Those small and sometimes inconvenient sticky labels on produce may eventually be replaced by laser "tattoo" technology now being tested by Agricultural Research Service (ARS) and University of Florida scientists. Called "laser etching," the new technology puts a tattoo on grapefruit and other produce so it can be identified at the supermarket checkout lines. Grapefruit has always been labeled with sticky paper labels that can mar the fruit and stick to one another in storage. The labels are also easily removed, making it more difficult to track a piece of produce back to the source if the need arises. This permanent laser etching into the fruit peel does not increase water loss or the entrance of food pathogens or postharvest pathogens if the laser label is covered with wax.
A new rice batter product developed and patented by the Agricultural Research Service (ARS) absorbs up to 50 percent less cooking oil than traditional batters. The new product is now being marketed by a Maryland company. Users can mix the dry product, called ChoiceBatter, with water before coating and frying foods such as chicken, fish, shrimp, veggies and desserts. The batter can also be used for grilling and baking. The rice flour-based batter is cholesterol- and gluten-free, Kosher, and available over the Internet.
Agricultural Research Service (ARS) scientists and their colleagues have found that a patented antifungal plant compound in cayenne, called CAY-1, holds promise for dual use as an antifungal in both agriculture and medicine. The substance is believed to work by attaching to fungal membranes, where it causes cell components to leak, eventually killing the cell. CAY-1 also may enter fungal cells and adversely affect certain signaling pathways that, in turn, damage the cells' mitochondria. CAY-1 was lethal during the early spore germination cycle of seven tested fungi, but was inactive against dormant spores.
Agricultural Research Service (ARS) researchers and entrepreneur Matthew de Bord, founder of Origami Foods, LLC, of Stockton, Calif., are the co-inventors of a patent-pending process to make colorful, paper-thin sheets of edible fruit and vegetable wraps and glazes. The versatile wraps come in flavors like mango, strawberry, tomato-basil, carrot-ginger, and red bell pepper. All of Origami's wraps contain at least 75 to 90 percent fruit or vegetables, and are low in calories, low in fat, and free of additives, preservatives, artificial flavors and artificial colors. The wraps may help kids learn to like the many flavors of fruits and vegetables.

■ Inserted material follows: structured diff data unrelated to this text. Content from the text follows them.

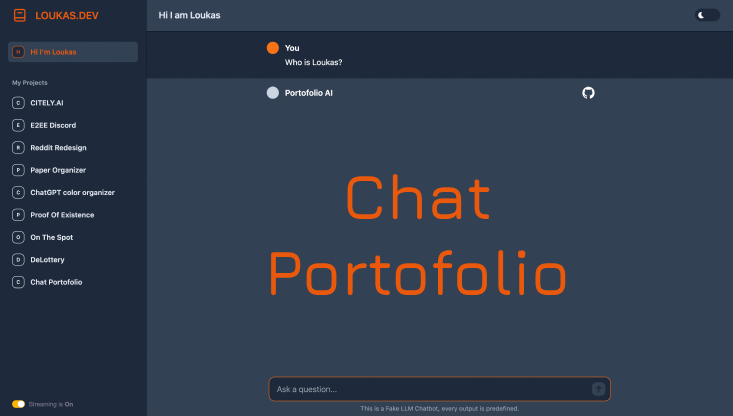
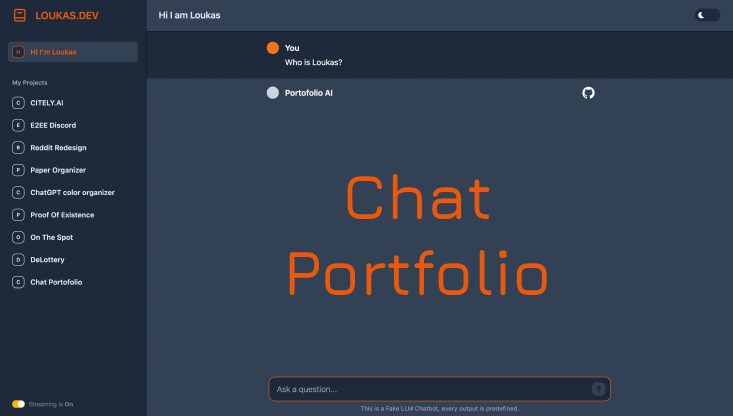
Added SEO Meta

Changed region(s): [[0.3602, 0.5938, 0.7804, 0.7188]]

diff --git a/components/SidebarContents.vue b/components/SidebarContents.vue
@@ -140,9 +140,9 @@ let projects = ref([
         description: 'Describe the project called Project 7',
         id: 'DeLottery'
     },{
-        name: 'Chat Portofolio',
+        name: 'Chat Portfolio',
         description: 'Describe the project called Project 7',
-        id: 'Chat-Portofolio'
+        id: 'Chat-Portfolio'
     },
     
 ])

diff --git a/public/projects/Chat-Portfolio/README.md b/public/projects/Chat-Portfolio/README.md
@@ -1,8 +1,8 @@
-# Chat Portofolio
+# Chat Portfolio
 
-Demo: [Chat Portofolio](https://loukas.dev)
+Demo: [Chat Portfolio](https://loukas.dev)
 
-A Web Portofolio to present my projects and skills. It was inspired by the ChatGPT User Interface.
+A Web Portfolio to present my projects and skills. It was inspired by the ChatGPT User Interface.
 
 Every project is displayed in a chat-like interface, and rendered in a stream like fashion. There is no connection to a real LLM, all answers are predefined based on the markdown files in the */public/projects* folder.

Agricultural Research Service (ARS) scientists are mapping an array of county-level data from Maine to Virginia on weather, soil, land use, water availability and other elements. Then they'll use their map to model potential crop production and find out where local food production could meet current and projected demand-and where it won't. Until recently, low fuel prices have contributed to the globalization of the U.S. food system. Relying more on the strategic production of locally grown food could counter the challenges of rising transport costs, growing population demands and vanishing farmlands. The study also will help identify how the costs and benefits of locally grown produce compare with produce that is transported over long distances to the Eastern Seaboard market.
Scientific contact: Wayne Honeycutt, (207) 581-3363, ARS New England Plant, Soil and Water Research Laboratory, Orono, Maine.

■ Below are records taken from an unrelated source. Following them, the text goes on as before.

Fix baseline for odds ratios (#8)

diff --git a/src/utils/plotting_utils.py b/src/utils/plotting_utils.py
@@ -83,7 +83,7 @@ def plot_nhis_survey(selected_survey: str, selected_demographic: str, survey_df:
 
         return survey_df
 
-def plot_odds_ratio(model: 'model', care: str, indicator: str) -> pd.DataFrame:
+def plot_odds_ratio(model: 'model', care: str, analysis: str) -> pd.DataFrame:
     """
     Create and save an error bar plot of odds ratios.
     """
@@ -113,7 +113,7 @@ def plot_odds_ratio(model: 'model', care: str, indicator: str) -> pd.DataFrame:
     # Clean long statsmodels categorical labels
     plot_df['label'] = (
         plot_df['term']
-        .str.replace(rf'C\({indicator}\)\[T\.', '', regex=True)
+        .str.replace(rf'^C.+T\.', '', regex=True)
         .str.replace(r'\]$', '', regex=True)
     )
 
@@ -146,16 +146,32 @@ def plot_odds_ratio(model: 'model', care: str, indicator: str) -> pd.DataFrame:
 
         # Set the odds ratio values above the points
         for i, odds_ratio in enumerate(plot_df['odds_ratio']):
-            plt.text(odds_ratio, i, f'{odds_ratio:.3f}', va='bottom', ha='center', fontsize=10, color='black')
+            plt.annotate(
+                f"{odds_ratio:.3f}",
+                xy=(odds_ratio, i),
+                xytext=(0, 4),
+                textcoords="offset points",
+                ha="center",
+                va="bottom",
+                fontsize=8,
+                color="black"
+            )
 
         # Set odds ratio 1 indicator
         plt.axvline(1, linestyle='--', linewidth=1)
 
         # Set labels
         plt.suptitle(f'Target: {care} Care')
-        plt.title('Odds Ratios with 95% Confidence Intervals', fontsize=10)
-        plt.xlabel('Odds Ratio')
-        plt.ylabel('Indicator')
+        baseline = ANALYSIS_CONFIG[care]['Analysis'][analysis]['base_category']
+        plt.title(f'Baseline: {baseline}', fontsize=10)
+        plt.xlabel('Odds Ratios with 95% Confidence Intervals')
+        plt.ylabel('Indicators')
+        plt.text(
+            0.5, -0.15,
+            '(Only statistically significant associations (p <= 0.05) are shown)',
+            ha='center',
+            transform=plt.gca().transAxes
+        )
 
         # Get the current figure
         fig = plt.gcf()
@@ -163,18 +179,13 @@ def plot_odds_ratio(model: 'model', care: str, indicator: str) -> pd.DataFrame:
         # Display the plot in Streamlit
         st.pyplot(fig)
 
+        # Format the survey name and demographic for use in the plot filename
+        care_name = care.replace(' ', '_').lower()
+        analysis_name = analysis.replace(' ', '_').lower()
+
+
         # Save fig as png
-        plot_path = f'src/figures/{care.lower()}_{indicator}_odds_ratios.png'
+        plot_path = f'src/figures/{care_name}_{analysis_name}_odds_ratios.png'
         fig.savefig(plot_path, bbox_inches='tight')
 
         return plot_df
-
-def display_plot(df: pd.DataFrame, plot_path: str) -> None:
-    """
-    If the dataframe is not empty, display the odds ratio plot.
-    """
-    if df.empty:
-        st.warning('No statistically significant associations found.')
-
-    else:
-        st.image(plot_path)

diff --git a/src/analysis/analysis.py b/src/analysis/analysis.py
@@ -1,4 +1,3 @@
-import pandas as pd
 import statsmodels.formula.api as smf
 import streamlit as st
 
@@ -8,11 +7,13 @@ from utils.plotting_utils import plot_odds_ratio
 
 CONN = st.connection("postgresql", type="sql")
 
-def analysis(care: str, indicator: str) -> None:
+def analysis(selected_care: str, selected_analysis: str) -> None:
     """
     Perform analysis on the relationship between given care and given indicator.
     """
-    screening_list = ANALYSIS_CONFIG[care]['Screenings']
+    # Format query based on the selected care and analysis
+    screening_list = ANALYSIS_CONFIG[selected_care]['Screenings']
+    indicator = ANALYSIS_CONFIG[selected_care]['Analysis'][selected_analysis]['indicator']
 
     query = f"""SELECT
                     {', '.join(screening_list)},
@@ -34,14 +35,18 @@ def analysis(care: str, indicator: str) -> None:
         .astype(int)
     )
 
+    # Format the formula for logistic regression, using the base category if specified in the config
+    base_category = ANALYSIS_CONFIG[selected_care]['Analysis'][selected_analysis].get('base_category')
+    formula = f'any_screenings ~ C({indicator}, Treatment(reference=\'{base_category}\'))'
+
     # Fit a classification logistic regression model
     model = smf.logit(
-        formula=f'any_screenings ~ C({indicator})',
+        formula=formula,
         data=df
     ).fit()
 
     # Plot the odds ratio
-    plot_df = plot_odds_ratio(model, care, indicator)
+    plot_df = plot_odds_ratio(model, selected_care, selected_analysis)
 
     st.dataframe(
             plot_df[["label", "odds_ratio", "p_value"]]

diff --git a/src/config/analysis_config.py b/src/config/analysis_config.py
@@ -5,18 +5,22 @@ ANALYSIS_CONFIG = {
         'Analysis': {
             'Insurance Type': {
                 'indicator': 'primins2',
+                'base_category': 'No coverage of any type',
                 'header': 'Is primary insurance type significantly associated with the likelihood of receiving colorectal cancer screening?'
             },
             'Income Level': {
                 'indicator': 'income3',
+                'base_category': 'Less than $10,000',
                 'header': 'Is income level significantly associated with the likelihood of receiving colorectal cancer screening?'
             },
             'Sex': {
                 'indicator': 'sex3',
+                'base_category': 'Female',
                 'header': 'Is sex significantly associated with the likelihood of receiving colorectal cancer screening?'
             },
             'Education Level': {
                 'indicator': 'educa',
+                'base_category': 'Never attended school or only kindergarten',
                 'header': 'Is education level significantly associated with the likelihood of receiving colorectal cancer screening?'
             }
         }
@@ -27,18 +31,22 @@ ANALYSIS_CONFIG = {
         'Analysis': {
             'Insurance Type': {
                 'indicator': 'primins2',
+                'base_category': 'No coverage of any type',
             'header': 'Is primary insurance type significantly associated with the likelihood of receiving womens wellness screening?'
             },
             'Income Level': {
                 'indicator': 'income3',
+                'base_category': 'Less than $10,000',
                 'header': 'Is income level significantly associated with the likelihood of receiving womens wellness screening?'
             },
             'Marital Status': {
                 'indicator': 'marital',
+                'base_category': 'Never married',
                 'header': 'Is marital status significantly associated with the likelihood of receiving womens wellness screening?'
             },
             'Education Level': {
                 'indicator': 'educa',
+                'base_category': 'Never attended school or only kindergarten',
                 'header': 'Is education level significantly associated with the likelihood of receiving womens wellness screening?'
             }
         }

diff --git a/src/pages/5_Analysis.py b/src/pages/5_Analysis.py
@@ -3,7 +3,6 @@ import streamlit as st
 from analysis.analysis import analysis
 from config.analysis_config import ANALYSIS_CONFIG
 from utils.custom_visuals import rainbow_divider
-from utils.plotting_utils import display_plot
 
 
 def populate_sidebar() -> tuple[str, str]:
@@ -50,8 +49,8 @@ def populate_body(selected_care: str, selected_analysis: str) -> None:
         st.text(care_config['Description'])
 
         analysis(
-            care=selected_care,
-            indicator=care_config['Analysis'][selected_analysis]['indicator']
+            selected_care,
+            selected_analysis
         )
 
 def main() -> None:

An Agricultural Research Service (ARS) scientist is working with an international group of researchers on a project to improve the livelihoods of people in rural Ecuador by promoting the conservation and use of indigenous crops. People in and around Cotacachi, in the northern Andean highlands, have been farming for thousands of years, and the result is a stunning diversity of crops, some of them little known outside the Andes. But many people now work away from their farms, prompting concerns that some of the crops, along with the associated cultural traditions, may be lost. As part of that project, scientists at Ecuador's National Department of Plant Genetic Resources have saved samples of much of the crop diversity in their genebank. Farmers also have exchanged seeds at fairs and worked with the scientists to evaluate crop varieties. A food-processing plant was built to package products made with crop varieties provided by a farmers' cooperative.
Peach growers and consumers now have two new sweet, juicy, yellow-flesh peaches to add to their list of favorite varieties. SummerFest is a high-quality freestone peach with an excellent balance of sweetness and acidity. Harvested in the middle of peach season (mid-August in the Mid-Atlantic states), SummerFest has good firmness, which is important for shipping. FlavrBurst is another high-quality freestone peach that has a good amount of sweetness, but is lower in acidity than typical peach varieties. It may be more suitable for those who cannot tolerate acidic fruits, but still desire a "peachy" flavor. FlavrBurst also has good firmness at harvest maturity.